How? By charging $100 more for the 5.5-inch, I'm factoring in that Apple will get 36% to 38% of its revenue from this phone. This will be a more conservative difference from what we witnessed between the iPhone 5S and the lower-end 5C. Again, we can point back to Samsung and look at its mix of products and the demand generated for the Note and Galaxy since the launch of the Note product line.
Also, investors shouldn't discount the viability of the iPhone 4S and management's ability to prolong that life cycle for another year or even two. It seems inconceivable. But consider the 4S still ranks at the fifth-best-selling phone around the world. So keeping the 4S around would benefit Apple more in the long term from a gross margin perspective as opposed to maintaing the iPhone 5C at the low end.
Apple understands consumers are willing to pay a premium for a distinguishable device.
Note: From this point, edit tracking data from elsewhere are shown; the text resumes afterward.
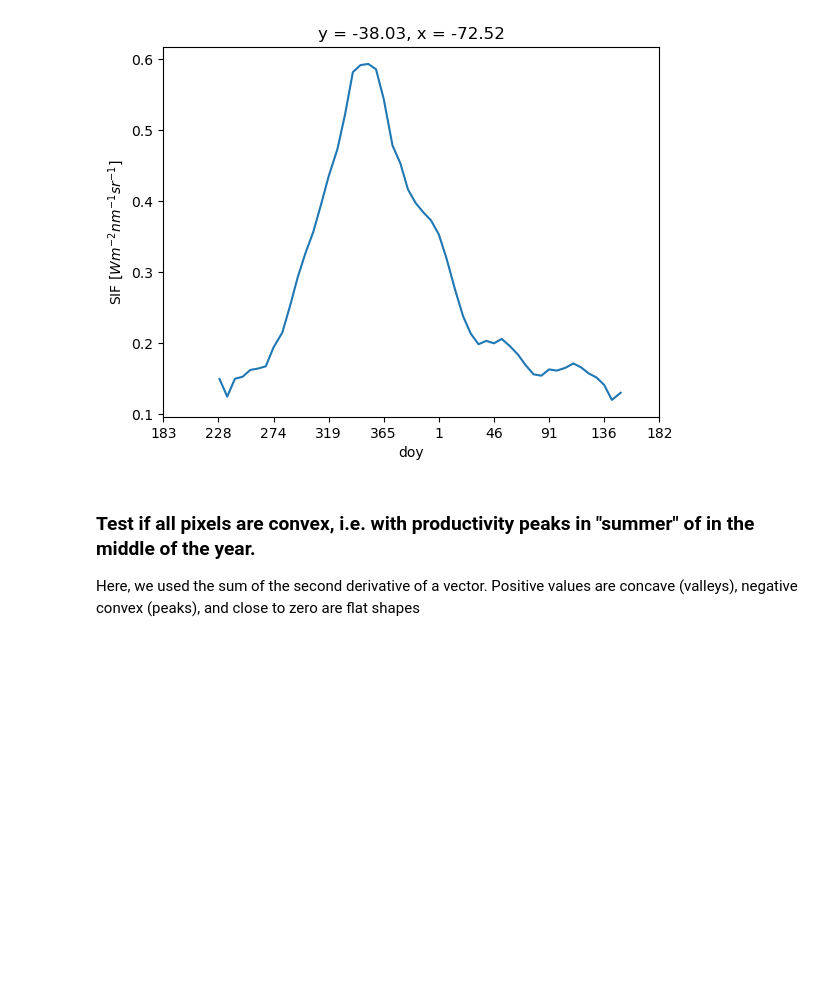
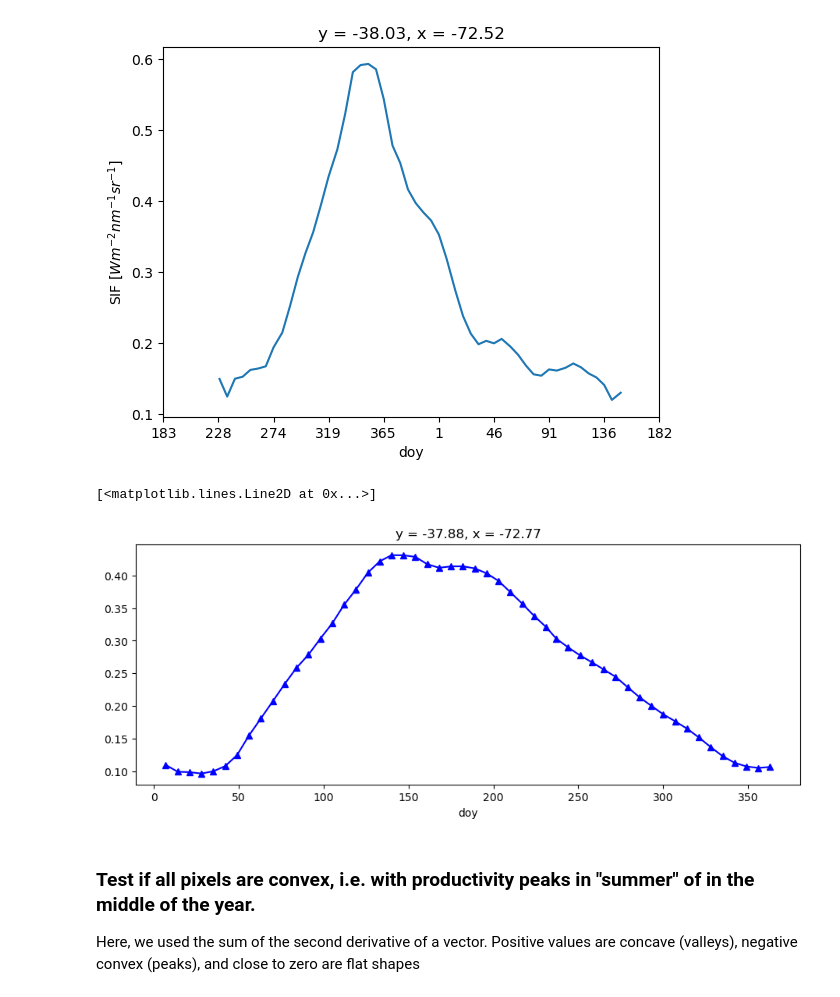
Before and after one commit to JavierLopatin/PhenoPY, a Jupyter notebook: phenopy/ExampleData.ipynb, the cells around one changed output. Drawn from its saved outputs; the diff is of its cells as text; code cells hidden in the pictures; blank space fills up the shorter version.

```diff
--- a/phenopy/ExampleData.ipynb
+++ b/phenopy/ExampleData.ipynb
@@ -196,6 +194,14 @@ plot_with_southern_doy(shape_south, coordinates=[X,Y], ylabel='SIF ['r'$Wm^{-2}n
 # %% [output]
 <AxesSubplot: title={'center': 'y = -38.03, x = -72.52'}, xlabel='doy', ylabel='SIF [$Wm^{-2}nm^{-1}sr^{-1}$]'>
 [figure]
+# %%
+# in this case, we have weekly data without data gaps, so we can also interpolate one specific year if needed
+sample = south_img.where(south_img.year == 2017, drop=True)
+sample_phen = sample.pheno.PhenoShape(rollWindow=5)
+sample_phen.isel(x=5, y=5).plot.line('b-^', x='doy', figsize=(11,4))
+# %% [output]
+[<matplotlib.lines.Line2D at 0x...>]
+[figure, added]
 # %% [markdown]
 ### Test if all pixels are convex, i.e. with productivity peaks in "summer" of in the middle of the year.
 
```
Also changed, not shown: parts of 5 cells of this notebook, 2 other files.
I'm projecting Apple will sell enough of the 5.5-inch models, which will cost $100 more to consumers, to help maintain its consistent rate of 37% to 38% gross margin.
For now, long-term investors only need to focus on Apple's ability to grow earnings at mid-single digits while paying a healthy dividend.
At the time of publication, the author was long AAPL.
This article represents the opinion of a contributor and not necessarily that of TheStreet or its editorial staff.